Unilluminating tale of one woman’s lost faith.
Sentilles (A Church of Her Own: What Happens When a Woman Takes the Pulpit, 2008, etc.) recounts a childhood torn between two faiths—Catholic and Episcopalian—before deciding to become an Episcopal priest. While completing a doctorate program at Harvard Divinity School, the author finally admitted something she had long sequestered in the back of her mind—she does not really believe in God. Less a spiritual memoir than a cathartic exercise, Sentilles places the reader in the unwanted role of therapist as she shares the details of an upper-middle-class life gone awry. What becomes clear early is that the author’s understanding of God never developed beyond the childish concept of deity as a completely anthropomorphic figure, making her graduate studies that much more difficult. Sentilles was obviously not prepared to begin preparation for the priesthood (she admits to having never owned a Bible before entering seminary), and readers will be easily convinced that her faith was based far more upon herself than God. Though filled with unwarranted shame and guilt and plagued with a strikingly low sense of self, Sentilles manages to portray herself as completely self-absorbed at every point in her story: “The good things I did in the world had an ugly underside: I didn’t do them for others. I did them for myself. I did them to make people love me.” As the author moves slowly toward an obvious and inevitable conclusion, she forces unwanted tidbits on readers—the tale of her eating disorder, intimate details from failed relationships with men (“We kissed. He sucked on my toes.”) and even a graphic depiction of her urine test for Teach for America.
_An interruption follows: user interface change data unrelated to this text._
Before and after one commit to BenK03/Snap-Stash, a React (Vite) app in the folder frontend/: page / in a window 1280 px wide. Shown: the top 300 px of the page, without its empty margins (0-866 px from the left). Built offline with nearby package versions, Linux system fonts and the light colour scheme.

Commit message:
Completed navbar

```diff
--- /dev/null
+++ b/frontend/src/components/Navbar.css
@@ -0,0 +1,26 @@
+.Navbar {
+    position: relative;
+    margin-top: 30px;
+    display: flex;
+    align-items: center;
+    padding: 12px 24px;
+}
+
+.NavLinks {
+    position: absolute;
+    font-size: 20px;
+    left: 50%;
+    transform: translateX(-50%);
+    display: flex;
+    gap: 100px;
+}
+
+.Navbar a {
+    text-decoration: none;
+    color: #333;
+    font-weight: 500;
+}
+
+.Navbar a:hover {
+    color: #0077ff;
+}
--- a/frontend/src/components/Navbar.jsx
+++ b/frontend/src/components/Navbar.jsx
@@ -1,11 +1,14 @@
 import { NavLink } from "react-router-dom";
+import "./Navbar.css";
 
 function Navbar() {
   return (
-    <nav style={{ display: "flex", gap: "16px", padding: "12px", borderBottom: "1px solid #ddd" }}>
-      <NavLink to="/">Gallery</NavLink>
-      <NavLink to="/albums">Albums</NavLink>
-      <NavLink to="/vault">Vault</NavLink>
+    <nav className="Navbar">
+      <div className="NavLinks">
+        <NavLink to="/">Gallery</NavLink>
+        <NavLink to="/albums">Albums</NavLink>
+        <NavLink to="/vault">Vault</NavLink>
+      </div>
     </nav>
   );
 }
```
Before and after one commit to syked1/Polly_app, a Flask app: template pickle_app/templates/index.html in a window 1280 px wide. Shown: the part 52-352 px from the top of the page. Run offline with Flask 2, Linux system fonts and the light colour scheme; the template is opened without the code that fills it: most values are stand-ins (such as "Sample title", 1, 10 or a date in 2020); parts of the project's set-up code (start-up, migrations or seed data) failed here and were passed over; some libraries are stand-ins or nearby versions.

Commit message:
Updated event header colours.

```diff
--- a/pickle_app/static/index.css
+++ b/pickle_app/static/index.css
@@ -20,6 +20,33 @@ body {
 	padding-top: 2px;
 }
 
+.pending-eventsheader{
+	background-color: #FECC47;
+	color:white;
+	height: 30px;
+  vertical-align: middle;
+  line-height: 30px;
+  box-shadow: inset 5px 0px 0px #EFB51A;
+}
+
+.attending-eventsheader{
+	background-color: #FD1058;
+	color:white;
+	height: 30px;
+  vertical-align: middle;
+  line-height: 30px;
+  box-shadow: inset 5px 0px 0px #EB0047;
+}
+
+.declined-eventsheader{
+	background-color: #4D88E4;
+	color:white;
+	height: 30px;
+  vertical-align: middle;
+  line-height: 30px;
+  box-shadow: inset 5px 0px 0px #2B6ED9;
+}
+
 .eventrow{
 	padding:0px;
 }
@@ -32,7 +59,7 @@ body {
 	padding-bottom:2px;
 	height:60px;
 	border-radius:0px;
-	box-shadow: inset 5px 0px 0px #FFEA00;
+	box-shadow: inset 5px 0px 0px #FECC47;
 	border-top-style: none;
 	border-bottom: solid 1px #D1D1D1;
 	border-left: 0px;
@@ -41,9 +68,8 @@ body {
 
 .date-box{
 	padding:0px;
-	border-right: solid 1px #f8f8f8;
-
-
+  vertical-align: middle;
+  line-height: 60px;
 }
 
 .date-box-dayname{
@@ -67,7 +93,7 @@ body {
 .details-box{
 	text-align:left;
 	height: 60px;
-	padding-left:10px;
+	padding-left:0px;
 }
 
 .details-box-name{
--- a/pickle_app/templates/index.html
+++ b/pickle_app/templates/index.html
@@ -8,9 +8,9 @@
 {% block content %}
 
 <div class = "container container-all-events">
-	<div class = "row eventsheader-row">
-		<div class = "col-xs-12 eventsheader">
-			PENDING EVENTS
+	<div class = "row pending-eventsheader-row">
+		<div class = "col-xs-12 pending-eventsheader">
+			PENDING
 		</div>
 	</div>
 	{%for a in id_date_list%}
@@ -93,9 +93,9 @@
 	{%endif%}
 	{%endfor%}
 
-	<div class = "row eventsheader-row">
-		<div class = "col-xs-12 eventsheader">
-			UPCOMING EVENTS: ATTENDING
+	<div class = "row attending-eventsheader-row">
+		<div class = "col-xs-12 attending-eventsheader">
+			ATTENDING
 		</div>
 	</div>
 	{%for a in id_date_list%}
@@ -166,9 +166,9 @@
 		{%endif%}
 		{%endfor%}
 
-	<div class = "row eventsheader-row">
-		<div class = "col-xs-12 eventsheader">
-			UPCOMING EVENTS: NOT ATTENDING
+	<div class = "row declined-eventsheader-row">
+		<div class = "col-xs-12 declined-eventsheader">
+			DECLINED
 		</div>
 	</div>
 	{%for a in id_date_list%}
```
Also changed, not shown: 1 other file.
Finally, after a tortured relationship, Sentilles broke up with God—a God she never saw as more than a boyfriend.
A disappointing spiritual memoir.